Next month — on March 9th, to be exact! — the MTA will install Bus Time in Queens and Brooklyn. According to the MTA website, “MTA Bus Time uses Global Positioning System (GPS) hardware and wireless communications technology to track the real-time location of buses. This innovation lets you use your computer, cell phone, smartphone or other tech device to get information about when the next bus will arrive at your stop, even if you are still at home, the office, shopping, or dining.” Transportation Nation writes that this very useful service launched on Staten Island in January 2012, then came to the Bronx later that year, then finally to Manhattan in October 2013. Now all 5,500 city buses have the GPS hardwire necessary to transmit their positions. The countdown ’til March 9th begins — can’t wait!
Corona Yards is the largest trainyard in Queens devoted entirely to the care and maintenance of subway cars, servicing equipment used on the Flushing #7 line, which was built in stages beginning in 1915. The line used tunnels under the East River that were originally meant to carry trolley cars belonging to William Steinway’s New York and Queens Railroad Company, which ran extensively in Queens but was never expanded to Manhattan.

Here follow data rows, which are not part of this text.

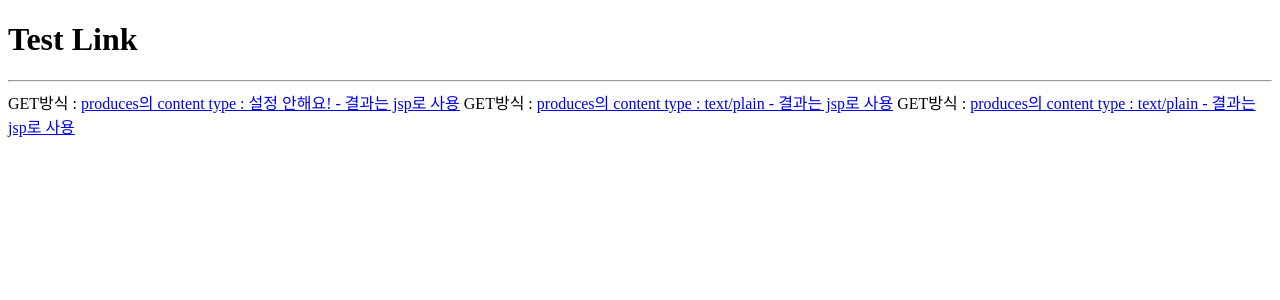
Repository: shashak23/spring_workspace
Page: springweb/src/main/webapp/resources/sample08/reuqestMappingProducesTest.html
An editor plug-in stored every save of this project. The page is shown before and after the next save, followed by the edit.
The browser window is 1280 px wide. The pictures show the whole page.

Above is the page before, as saved 2023-03-02 01:36:28.

### springweb/src/main/webapp/resources/sample08/reuqestMappingProducesTest.html
<!DOCTYPE html>
<html>
<head>
<meta charset="UTF-8">
<title>Insert title here</title>
</head>
<body>
	<h1>Test Link</h1>
	<hr>
	GET방식 :
	<a href="/springweb/testProduces1">produces의 content type : 설정 안해요! - 결과는 jsp로 사용</a>
	GET방식 :
	<a href="/springweb/testProduces2">produces의 content type : text/plain - 결과는 jsp로 사용</a> <!-- 꺽쇠가있는 문자열로 인식함 -->
	GET방식 :
	<a href="/springweb/testProduces3">produces의 content type : text/plain - 결과는 jsp로 사용</a>
</body>
</html>

After the next save:
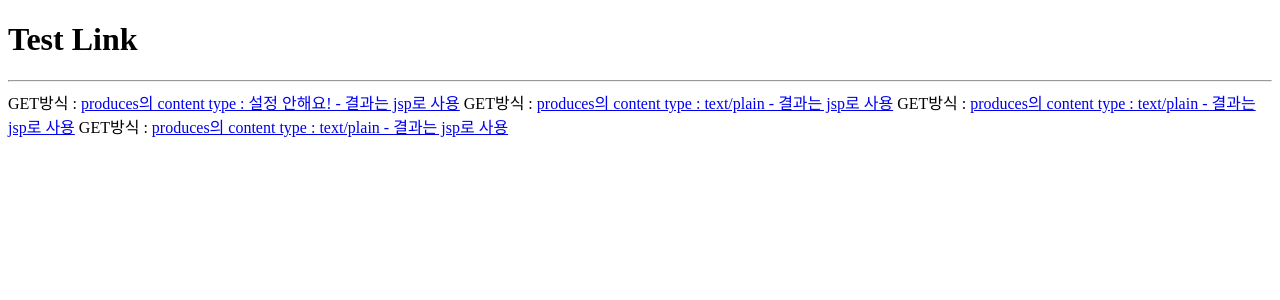
Saved 4 min 36 s later.
--- a/springweb/src/main/webapp/resources/sample08/reuqestMappingProducesTest.html
+++ b/springweb/src/main/webapp/resources/sample08/reuqestMappingProducesTest.html
@@ -13,5 +13,7 @@
 	<a href="/springweb/testProduces2">produces의 content type : text/plain - 결과는 jsp로 사용</a> <!-- 꺽쇠가있는 문자열로 인식함 -->
 	GET방식 :
 	<a href="/springweb/testProduces3">produces의 content type : text/plain - 결과는 jsp로 사용</a>
+	GET방식 :
+	<a href="/springweb/testProduces4">produces의 content type : text/plain - 결과는 jsp로 사용</a>
 </body>
 </html>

Eventually, the trolley line shuttered in 1937 and was replaced by bus lines. The Flushing Line was extended to Corona by 1925 and to Main Street, Flushing in 1928. There has been periodic talk of extending the line to the city line via Northern Boulevard, but it’s been just talk.
In this photo we see three generations of subway cars that have been used on the line since 1964. At left is a new R-188 car, part of a new fleet that will be introduced on the Flushing Line gradually in 2014 and 2015. Uniquely among subway lines, Flushing Line trainsets use 11 cars instead of the 10 cars used on most other subway lines (though the G train in Brooklyn and Queens uses just four cars).
In the center is an R-33 car, introduced on the line during the World’s Fair held in Flushing Meadows-Corona Park for two years, 1964-1965; the now-demolished Shea Stadium also opened in 1964. In the Fair years the R-33s had a two-tone blue paint job, with World’s Fair signage. Some cars had states’ names on the sides of the cars; some states that had exhibits at the Fair chose to purchase space on the cars on which their names would be listed. R-33s were the workhorses of the Flushing Line until the early 2000s. In their later years, a dark red paint scheme lent them the nickname “Redbirds.”
On the right is the R-62A, introduced on IRT lines in 1984 and gradually becoming a part of the Flushing Line beginning in 2002. The R-188s will eventually force them into retirement.
A few days ago, the redoubtable MTA announced that their tradition of presenting vintage Subway trains during the holiday season will continue in 2013. There will also be vintage buses running on 42nd street in the city, but let’s face it, fellow Queensicans — we don’t go there on the weekends unless we absolutely have to. Why would you, if you live in a place as great as Queens?
The “Nostalgia Special,” as MTA calls it, will be running along the M line between Queens and Manhattan again this year during the first four Sundays in December and offers a ride on trains which can date back as far as the 1930′s.
The MTA just finished an $8,500,000 renovation project at the Queens Village Long Island Rail Road station. Queens Courier reports that improvements include two new heavy-duty elevators, new signage, railings, lighting, and a fire alarm system. The MTA also rehabilitated the platform waiting room, repainted the building and added a new shelter shed. Finally, they installed bird abatement devices, drainage and erosion control and security cameras. The current station building first opened in 1924. You can see lots of photos of the station renovation here.